I guess you could say it's the height of summer right now. The second broods of the spuggies have fledged and the bird feeders are a constant meeting point as the youngsters hone their skills of using these tubes of seeds, sunflower hearts and mealworms, often noisily squabbling over them until they realise there are further ports from which to feed.
I've not spotted any of the tadpoles in the last few weeks, but the resident frog is still knocking around.
Around the patio and terrace this afternoon, the last irises are now opening.
The hydrangeas are entering the show. Above is the saved-from-skip variety in the left hand side of the patio arch and below is darker pinky-red in the border on the right hand side.
The hydrangea in the Long Border above had been blue, so I need to tweak the acidity in the soil.
The box hedging received a light trim. It has another foot or so to grow before it'll be the height I plan for to contain the plants within and hide the areas beyond.
And c. Alpina blue dancer below is sending up new stems ready for next year. They'll not be tied in properly until we've scrubbed and painted the fence on which it is supported.

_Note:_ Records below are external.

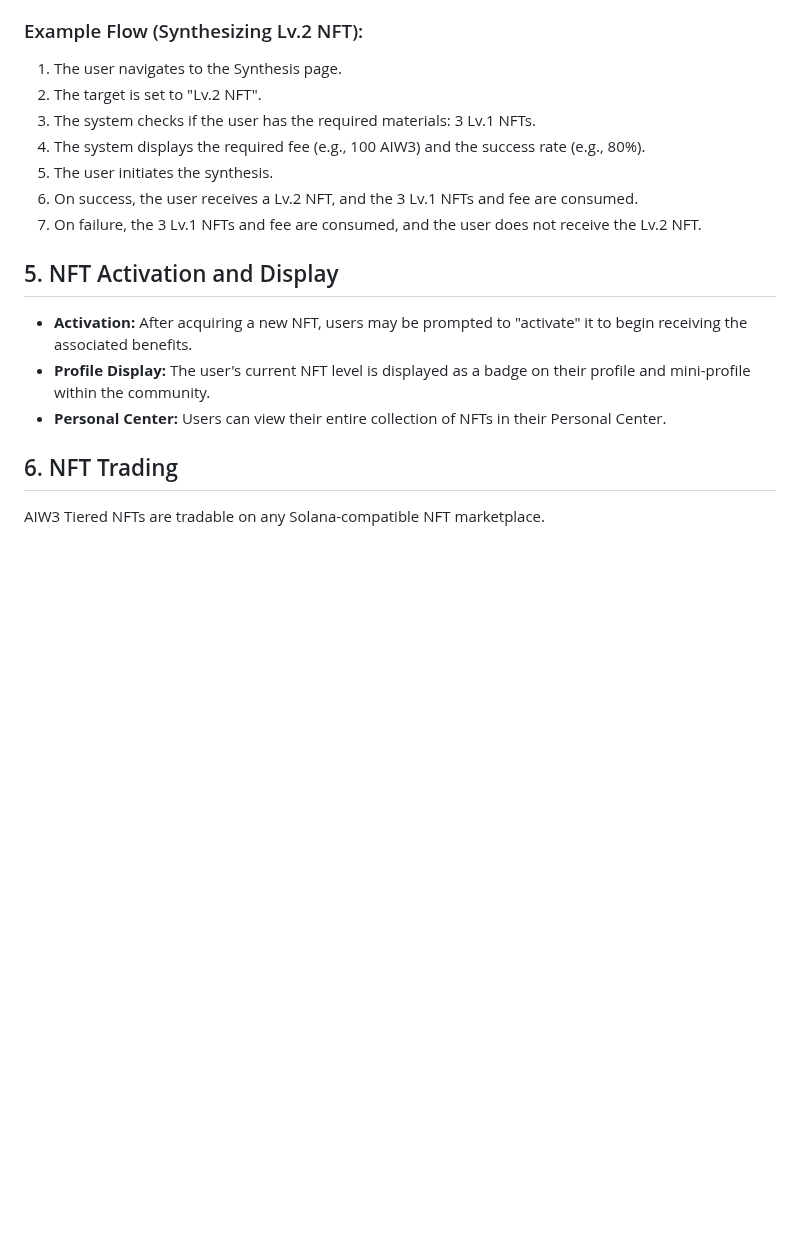
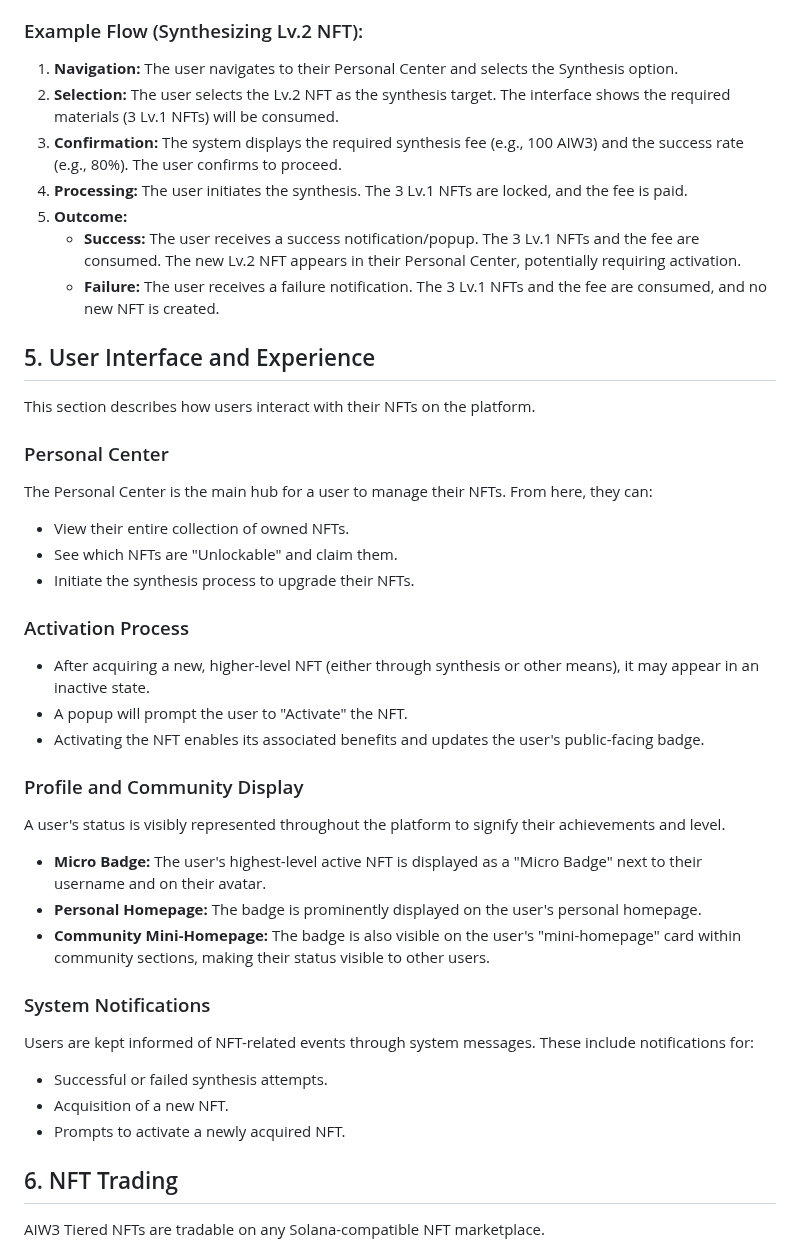
Before and after one commit to ljg-cqu/aiw3-nft-solana, a Markdown page: docs/manual.md, the part around one of its changes. Rendered like a GitHub page; blank space fills up the shorter version.

Commit message:
docs: Update manual with NFT business processes and UI details
Co-authored-by: aider (openrouter/google/gemini-2.5-pro) <aider@aider.chat>

```diff
--- a/docs/manual.md
+++ b/docs/manual.md
@@ -68,19 +74,44 @@ This gives the following cumulative costs, which are also reflected in the "Equi
 - **Failure:** If synthesis fails, the consumed material NFTs and the synthesis fee are lost and not returned to the user.
 
 ### Example Flow (Synthesizing Lv.2 NFT):
-1.  The user navigates to the Synthesis page.
-2.  The target is set to "Lv.2 NFT".
-3.  The system checks if the user has the required materials: 3 Lv.1 NFTs.
-4.  The system displays the required fee (e.g., 100 AIW3) and the success rate (e.g., 80%).
-5.  The user initiates the synthesis.
-6.  On success, the user receives a Lv.2 NFT, and the 3 Lv.1 NFTs and fee are consumed.
-7.  On failure, the 3 Lv.1 NFTs and fee are consumed, and the user does not receive the Lv.2 NFT.
+1.  **Navigation:** The user navigates to their Personal Center and selects the Synthesis option.
+2.  **Selection:** The user selects the Lv.2 NFT as the synthesis target. The interface shows the required materials (3 Lv.1 NFTs) will be consumed.
+3.  **Confirmation:** The system displays the required synthesis fee (e.g., 100 AIW3) and the success rate (e.g., 80%). The user confirms to proceed.
+4.  **Processing:** The user initiates the synthesis. The 3 Lv.1 NFTs are locked, and the fee is paid.
+5.  **Outcome:**
+    -   **Success:** The user receives a success notification/popup. The 3 Lv.1 NFTs and the fee are consumed. The new Lv.2 NFT appears in their Personal Center, potentially requiring activation.
+    -   **Failure:** The user receives a failure notification. The 3 Lv.1 NFTs and the fee are consumed, and no new NFT is created.
 
-## 5. NFT Activation and Display
+## 5. User Interface and Experience
 
-- **Activation:** After acquiring a new NFT, users may be prompted to "activate" it to begin receiving the associated benefits.
-- **Profile Display:** The user's current NFT level is displayed as a badge on their profile and mini-profile within the community.
-- **Personal Center:** Users can view their entire collection of NFTs in their Personal Center.
+This section describes how users interact with their NFTs on the platform.
+
+### Personal Center
+
+The Personal Center is the main hub for a user to manage their NFTs. From here, they can:
+-   View their entire collection of owned NFTs.
+-   See which NFTs are "Unlockable" and claim them.
+-   Initiate the synthesis process to upgrade their NFTs.
+
+### Activation Process
+
+-   After acquiring a new, higher-level NFT (either through synthesis or other means), it may appear in an inactive state.
+-   A popup will prompt the user to "Activate" the NFT.
+-   Activating the NFT enables its associated benefits and updates the user's public-facing badge.
+
+### Profile and Community Display
+
+A user's status is visibly represented throughout the platform to signify their achievements and level.
+-   **Micro Badge:** The user's highest-level active NFT is displayed as a "Micro Badge" next to their username and on their avatar.
+-   **Personal Homepage:** The badge is prominently displayed on the user's personal homepage.
+-   **Community Mini-Homepage:** The badge is also visible on the user's "mini-homepage" card within community sections, making their status visible to other users.
+
+### System Notifications
+
+Users are kept informed of NFT-related events through system messages. These include notifications for:
+-   Successful or failed synthesis attempts.
+-   Acquisition of a new NFT.
+-   Prompts to activate a newly acquired NFT.
 
 ## 6. NFT Trading
 
```
Also changed, not shown: other parts of docs/manual.md (+7 -1 lines).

It will wait until the other clematis on the Long Border have finished flowering so the whole fence can be treated.
TMTC dug up the large clump of Spireae beside the pond in the Long Border. It had self layered and created a second clump. One now resides in his parents' garden; the other has been potted up for when our friends move home.
In its place we've planted the Photinia where it will have a chance to put out roots and settle in before winter.
This photo doesn't really do this white verbena/velvety blue-purple petunia combo justice, but it's easily my favourite of the summer bedding this year.
The last week has been chilly to say the least. Within days we'd gone from 30c+ down to 11c with rain...Lots of rain.
As June drifted gently into July, the warm sunshine returned. This weekend so far has been spent deadheading and trimming back all the spoilt flowers, including most of the roses.
Beside the pond, the yellow daylilies had also mostly been spoilt by the rain. Thankfully there are quite a few buds forming.
In the borders either side of the patio arch, many of the plants are blooming.
The hydrangea we rescued from a skip is now flowering. It has some strong new growth at the base so I'll prune the next third in the spring. Eventually it will form a handsome shrub.
The terrace border is taking shape. It does need a bit of height, but for now these Irises take centre stage.
Next up is the Yen Garden. This fuzzy flowered spiraea japonica helps mark the entrance.
Feathery leaves in purple acers at either end, with pale pink rosa New Dawn along the length; her blooms escaped the worst of the heavy rain beneath the conifer hedge.
New growth has already begun to emerge on the old rhododendron.
The border in the Yen Garden is still quite sparse. Some plants are doing well, others not so much. I wonder whether using fewer plants but repeat them along the bed would work better. Of course this is a very dry bed due to the hedge and being in full sun from 10am until around 6pm during the summer months, so that has to be considered.
New Dawn adds some scented charm to the entrance to the secret garden, and carries on along the back of the Pink Garden where its fragrance mingles with the lemon tang of r. Mum in a Million.
Mother-in-law bought a beautiful calla lily for us this week. And is perfect beside the new patio seats. We used these flowers in a deep burgundy and cream for our wedding, so they are very fitting.
As you know, last week the honeysuckle had it in for our old fork. I guess some gardeners would replace the handle, but it was easier to invest in new.
TMTC soon put the new fork into action. He lifted the recently planted syringa and replanted it nearer the pond.
In its place, a new tree - Acer Crimson King. This promises deep purple foliage that turns orange in the autumn. This tree already helps screen our new seats from our neighbour's upper windows, and is perfectly positioned to help screen their huge garden hut from our upper windows. In addition, the three new trees will eventually create some shade and shelter for our patio (Magnolia George Henry Kern, Acer Crimson King and Syringa Sensation).
I am currently in love with our front garden. Viewed from the start of the cobbled path, the left hand border is amazing full with barely any visible earth.
The right hand border is still in its first year really, so still needs to fill out.
I think the deep purple-black foliage plants of Sambuccus Nigra, Heuchera, Pittosporum tenufolium Tom Thumb, and the dark leafed forms of Hebe and Fuchsia create such a dramatic foil for the hot colours of orange Osteospermums and daylilies, along with orange and red Crocosmias, contrasting with punctuations of pink and blue hardy geraniums, and the calm breath-taking white roses all providing knock-out punches for the both ocular and olfactory senses. Sadly the grass died in both sides after cutting back, however that will be rectified shortly and then touch will be catered for also. I don't think I'll bother with taste - unless any of you fancy bird seed or mealworms...but the birds do bring their songs to the garden. Maybe I should name the front garden after the senses.
On the whole, I'm thrilled that the mirror-flipped design has worked so brilliantly.
I close today's post with an iridescent cloud spotted in this evening's sky, like a splodge of rainbow.